    I was fortunate enough to live with a family friend rent free for a few months right out of college when I started working, and was able to save a good amount during that time. I then moved and started paying rent at the same time my loans came out of grace, but did not make the necessary adjustment to my spending. I slowly watched my savings drain over the next few months until I was able to readjust my spending habits and get back on the right track.

    • Alex, that is a great idea! I wish someone had suggested that to me when I graduated… that 6 month grace period can set up some pretty unrealistic expectations.

  3. Great write up, I particularly like #1 and 2.

    It can be hard for some to realize we don’t all make the same income.

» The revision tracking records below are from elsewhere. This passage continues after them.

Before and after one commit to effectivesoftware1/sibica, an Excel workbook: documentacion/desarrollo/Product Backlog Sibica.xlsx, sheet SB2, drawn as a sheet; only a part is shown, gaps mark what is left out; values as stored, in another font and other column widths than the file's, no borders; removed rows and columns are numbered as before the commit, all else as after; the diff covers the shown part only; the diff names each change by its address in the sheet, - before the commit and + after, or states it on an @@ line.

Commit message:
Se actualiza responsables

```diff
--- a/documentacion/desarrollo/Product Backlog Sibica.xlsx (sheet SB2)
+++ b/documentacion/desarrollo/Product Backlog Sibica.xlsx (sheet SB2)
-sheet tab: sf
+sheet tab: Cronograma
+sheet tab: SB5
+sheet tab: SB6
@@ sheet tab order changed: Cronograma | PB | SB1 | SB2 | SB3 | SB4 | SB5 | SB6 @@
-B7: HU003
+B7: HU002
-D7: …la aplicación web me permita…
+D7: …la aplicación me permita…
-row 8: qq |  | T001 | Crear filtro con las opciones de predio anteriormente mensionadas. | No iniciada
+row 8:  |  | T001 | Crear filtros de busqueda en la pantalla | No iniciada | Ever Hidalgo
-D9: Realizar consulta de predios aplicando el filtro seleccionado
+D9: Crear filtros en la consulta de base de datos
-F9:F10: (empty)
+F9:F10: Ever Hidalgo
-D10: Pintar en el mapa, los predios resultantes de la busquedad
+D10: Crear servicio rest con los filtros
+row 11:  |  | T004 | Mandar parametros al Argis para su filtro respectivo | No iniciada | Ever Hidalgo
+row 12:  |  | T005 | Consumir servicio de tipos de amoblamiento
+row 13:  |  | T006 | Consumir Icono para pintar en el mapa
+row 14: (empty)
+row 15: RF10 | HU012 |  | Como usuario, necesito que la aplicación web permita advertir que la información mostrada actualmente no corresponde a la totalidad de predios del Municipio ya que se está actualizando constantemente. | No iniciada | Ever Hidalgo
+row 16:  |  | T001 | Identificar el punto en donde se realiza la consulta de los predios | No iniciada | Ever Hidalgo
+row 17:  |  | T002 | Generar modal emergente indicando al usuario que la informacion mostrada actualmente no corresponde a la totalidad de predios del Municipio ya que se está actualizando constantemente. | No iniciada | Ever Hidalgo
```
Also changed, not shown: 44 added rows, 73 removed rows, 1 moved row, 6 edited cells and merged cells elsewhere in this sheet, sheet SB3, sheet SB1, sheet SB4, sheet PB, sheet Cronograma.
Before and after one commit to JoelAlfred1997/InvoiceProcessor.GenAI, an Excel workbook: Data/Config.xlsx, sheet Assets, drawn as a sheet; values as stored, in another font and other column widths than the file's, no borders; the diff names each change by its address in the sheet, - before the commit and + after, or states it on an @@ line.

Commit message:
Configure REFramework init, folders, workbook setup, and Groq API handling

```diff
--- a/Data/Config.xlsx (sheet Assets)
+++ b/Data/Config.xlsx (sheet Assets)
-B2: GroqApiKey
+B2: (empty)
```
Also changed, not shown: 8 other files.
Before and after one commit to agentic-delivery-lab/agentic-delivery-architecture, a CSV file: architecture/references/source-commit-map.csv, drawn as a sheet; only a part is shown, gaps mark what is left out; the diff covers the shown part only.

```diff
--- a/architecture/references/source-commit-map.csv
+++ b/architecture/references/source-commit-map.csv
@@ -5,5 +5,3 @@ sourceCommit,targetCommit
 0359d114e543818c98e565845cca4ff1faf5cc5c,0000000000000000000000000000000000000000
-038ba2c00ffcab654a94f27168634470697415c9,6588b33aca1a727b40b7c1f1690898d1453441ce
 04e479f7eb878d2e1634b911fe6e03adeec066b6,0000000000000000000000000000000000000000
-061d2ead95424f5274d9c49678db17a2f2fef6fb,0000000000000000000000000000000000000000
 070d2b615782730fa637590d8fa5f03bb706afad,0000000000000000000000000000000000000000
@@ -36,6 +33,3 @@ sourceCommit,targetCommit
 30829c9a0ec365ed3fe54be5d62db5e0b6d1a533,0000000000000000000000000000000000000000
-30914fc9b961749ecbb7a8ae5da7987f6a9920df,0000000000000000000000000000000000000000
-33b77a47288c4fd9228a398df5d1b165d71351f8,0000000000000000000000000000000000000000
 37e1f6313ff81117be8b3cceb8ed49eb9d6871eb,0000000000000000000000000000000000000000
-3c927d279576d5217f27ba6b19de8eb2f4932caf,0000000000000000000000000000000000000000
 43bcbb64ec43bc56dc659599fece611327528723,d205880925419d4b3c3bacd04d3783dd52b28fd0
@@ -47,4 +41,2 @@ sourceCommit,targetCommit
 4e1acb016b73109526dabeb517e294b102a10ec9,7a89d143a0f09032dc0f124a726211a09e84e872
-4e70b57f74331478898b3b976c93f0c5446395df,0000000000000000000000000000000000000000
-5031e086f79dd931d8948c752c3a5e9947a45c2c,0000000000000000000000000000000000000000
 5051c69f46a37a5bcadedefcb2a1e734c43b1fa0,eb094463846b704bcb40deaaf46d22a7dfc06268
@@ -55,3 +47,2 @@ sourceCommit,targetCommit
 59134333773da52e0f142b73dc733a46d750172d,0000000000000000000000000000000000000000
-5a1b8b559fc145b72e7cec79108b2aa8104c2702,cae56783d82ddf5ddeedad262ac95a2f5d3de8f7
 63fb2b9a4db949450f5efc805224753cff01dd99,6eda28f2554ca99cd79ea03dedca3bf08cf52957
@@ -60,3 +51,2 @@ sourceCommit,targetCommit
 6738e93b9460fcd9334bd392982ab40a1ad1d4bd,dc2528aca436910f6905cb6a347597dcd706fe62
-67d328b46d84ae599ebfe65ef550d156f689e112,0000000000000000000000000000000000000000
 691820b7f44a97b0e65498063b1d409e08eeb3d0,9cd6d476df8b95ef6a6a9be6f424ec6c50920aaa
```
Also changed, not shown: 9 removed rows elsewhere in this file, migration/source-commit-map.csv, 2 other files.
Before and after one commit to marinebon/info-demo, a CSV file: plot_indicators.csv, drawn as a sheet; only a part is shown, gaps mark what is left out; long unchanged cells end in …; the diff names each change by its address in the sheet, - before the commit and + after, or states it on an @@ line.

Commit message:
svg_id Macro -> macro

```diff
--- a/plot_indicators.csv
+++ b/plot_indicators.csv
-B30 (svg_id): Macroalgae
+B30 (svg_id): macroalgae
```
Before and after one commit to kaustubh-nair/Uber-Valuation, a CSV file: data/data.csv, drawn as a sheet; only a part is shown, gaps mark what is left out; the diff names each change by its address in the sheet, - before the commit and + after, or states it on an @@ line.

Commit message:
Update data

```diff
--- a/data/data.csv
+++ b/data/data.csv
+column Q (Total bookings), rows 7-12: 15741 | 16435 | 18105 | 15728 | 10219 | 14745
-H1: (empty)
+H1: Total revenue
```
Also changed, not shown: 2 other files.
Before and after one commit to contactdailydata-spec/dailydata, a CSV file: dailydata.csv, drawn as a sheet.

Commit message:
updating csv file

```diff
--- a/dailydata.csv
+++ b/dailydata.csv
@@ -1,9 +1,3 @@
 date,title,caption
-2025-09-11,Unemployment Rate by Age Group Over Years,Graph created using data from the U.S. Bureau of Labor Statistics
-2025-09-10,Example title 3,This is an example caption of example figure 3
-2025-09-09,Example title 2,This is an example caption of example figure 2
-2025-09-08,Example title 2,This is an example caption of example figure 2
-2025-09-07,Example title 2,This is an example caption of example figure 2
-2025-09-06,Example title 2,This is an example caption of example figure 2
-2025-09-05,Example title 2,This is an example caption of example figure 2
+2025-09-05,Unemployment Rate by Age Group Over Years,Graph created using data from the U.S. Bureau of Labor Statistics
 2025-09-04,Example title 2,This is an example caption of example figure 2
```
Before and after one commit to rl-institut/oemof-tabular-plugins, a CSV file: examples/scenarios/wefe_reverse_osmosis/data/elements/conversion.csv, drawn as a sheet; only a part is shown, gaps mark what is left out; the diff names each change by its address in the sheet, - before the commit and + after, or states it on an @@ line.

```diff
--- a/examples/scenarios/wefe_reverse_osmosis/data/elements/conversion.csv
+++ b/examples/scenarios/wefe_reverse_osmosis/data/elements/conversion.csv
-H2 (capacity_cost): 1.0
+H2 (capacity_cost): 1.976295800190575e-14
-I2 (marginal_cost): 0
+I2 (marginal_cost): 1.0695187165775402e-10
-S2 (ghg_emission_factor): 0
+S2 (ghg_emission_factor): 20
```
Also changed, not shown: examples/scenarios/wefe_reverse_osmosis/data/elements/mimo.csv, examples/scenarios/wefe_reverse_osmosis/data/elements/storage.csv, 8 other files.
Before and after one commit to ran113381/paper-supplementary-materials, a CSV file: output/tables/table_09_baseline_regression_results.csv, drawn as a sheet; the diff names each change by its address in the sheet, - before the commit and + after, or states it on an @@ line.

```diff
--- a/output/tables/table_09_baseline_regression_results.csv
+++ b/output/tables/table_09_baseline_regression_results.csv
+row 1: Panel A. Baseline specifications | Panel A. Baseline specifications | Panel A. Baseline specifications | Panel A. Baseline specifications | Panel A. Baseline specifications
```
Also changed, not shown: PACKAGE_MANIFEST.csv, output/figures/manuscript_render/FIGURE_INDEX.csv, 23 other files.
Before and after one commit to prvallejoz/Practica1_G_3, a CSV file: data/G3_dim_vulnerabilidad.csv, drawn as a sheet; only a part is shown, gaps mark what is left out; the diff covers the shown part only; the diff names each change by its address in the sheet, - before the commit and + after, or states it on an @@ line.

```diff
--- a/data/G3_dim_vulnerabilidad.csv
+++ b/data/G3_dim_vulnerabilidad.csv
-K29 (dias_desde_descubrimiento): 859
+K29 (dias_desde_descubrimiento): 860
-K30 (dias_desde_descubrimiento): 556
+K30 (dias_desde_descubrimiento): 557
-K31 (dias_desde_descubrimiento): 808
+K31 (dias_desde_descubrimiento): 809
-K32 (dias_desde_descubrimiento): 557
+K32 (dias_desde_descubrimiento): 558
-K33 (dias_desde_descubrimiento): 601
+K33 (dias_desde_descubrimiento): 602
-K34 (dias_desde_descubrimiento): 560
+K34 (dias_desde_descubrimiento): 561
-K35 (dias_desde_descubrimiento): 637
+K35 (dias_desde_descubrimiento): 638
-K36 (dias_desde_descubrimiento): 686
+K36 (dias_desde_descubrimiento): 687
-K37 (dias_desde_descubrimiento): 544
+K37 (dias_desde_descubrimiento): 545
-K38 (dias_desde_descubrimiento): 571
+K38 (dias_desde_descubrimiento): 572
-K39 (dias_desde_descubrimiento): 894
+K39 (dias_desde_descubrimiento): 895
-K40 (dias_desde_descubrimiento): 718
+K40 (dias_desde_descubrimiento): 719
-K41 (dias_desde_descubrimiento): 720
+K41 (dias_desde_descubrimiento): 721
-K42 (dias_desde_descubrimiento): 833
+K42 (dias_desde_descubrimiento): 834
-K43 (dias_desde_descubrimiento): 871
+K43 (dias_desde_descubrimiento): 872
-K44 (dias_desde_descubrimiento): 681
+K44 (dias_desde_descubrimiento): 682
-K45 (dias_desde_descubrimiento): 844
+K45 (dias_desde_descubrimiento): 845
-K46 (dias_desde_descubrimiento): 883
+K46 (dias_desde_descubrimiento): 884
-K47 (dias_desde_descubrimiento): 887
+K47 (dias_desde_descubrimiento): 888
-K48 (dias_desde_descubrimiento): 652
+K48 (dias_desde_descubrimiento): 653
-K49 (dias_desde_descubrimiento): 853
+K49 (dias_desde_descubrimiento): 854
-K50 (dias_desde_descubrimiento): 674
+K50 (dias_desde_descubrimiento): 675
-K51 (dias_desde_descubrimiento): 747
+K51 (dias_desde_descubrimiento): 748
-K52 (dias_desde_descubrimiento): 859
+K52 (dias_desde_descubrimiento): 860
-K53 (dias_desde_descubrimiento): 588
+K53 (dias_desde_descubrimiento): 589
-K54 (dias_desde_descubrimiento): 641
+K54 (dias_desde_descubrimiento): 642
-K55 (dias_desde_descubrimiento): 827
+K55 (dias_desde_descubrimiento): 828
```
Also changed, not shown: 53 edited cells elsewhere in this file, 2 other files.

This can be stressful when constantly having to turn down offers to go on trips or dining out at nice places. Definitely need to evaluate when you can spend on these wants.

    Finding reasonable rent is a must. I have lived in several different cities/countries. Researching online will provide a good base. If you can, ask peers living in the area suggestions.

    – Watson
    moneysgt.com

  4. Making a budget for life after college. this title attract my eyes. well I am a college student,after reading this article, i guess i know what i should do now. Thank you ,dear author.

  5. I think number 1 is really important. It’s so crucial not to “live beyond your means” and try to imitate the lifestyle that you see others having. Just be mature about it and enjoy what you have or you could easily end up in trouble!

  6. Great common sense advice, especially items 1 and 4. When people graduate and get their first “real” job they tend to go crazy. Living nickle rich but they are still technically penny poor due to student debt and possible credit card debt.

  7. Points two and four I’m working hard on this year. Not living the most desirable neighborhoods here in NYC will allow me to save a lot more each month. Even though I could afford to, it just isn’t worth it. Short term sacrifice for long term gain. It’s also very important not to compare yourself with others, which is difficult at times, but I do my best to stay in my lane.

  8. Number 1 is very important. Everyone’s situation is different. If compare myself to my friend who works at Yahoo! I would be very sad. Instead I should be happy for him and ask him if I can come by for lunch (Yahoo! has an amazing lunch and breakfast, employee perks) Number 2 is critical. The Bay Area is expensive. I don’t live in San Francisco or Mountain View because rent is unrealistic for me. Living in San Jose allows me to explore San Francisco and have fun. If I lived in San Francisco I wouldn’t have enough money to explore the city.

  9. I think making a budget is a difficulty to me… But I have to do this. whatever, it is a good thing to save some pennies..

  10. A good rule of thumb is to ease into your new life style. What I mean is to take it easy with the spending until you a few paychecks and a few month of essential expenses under your belt. Your salary on paper always looks bigger than it will feel each month. You have to remember that taxes, insurance co-pays, and 401(k) contributions are deducted from your paycheck. So take it easy on the spending until you get a good feel for how much you are actually bringing home each month and how much your essentials cost you. Then you will know for a fact how much disposable income you have each month. Once you know that, you can set up your saving and spending budget. It’s a lot easier to plan a budget off of real data instead of estimates.

    We all know the temptation that that first ‘real’ salary creates. We want to go buy everything we have ever wanted since we aren’t poor college students any more. We also know that we tend to be overly optimistic about how much money we really take home and how far that money goes when you have adult expenses like taxes and insurance. So, be smart and dive in head first, check to see how deep the pool is first, or you might end up with a real headache on your hands.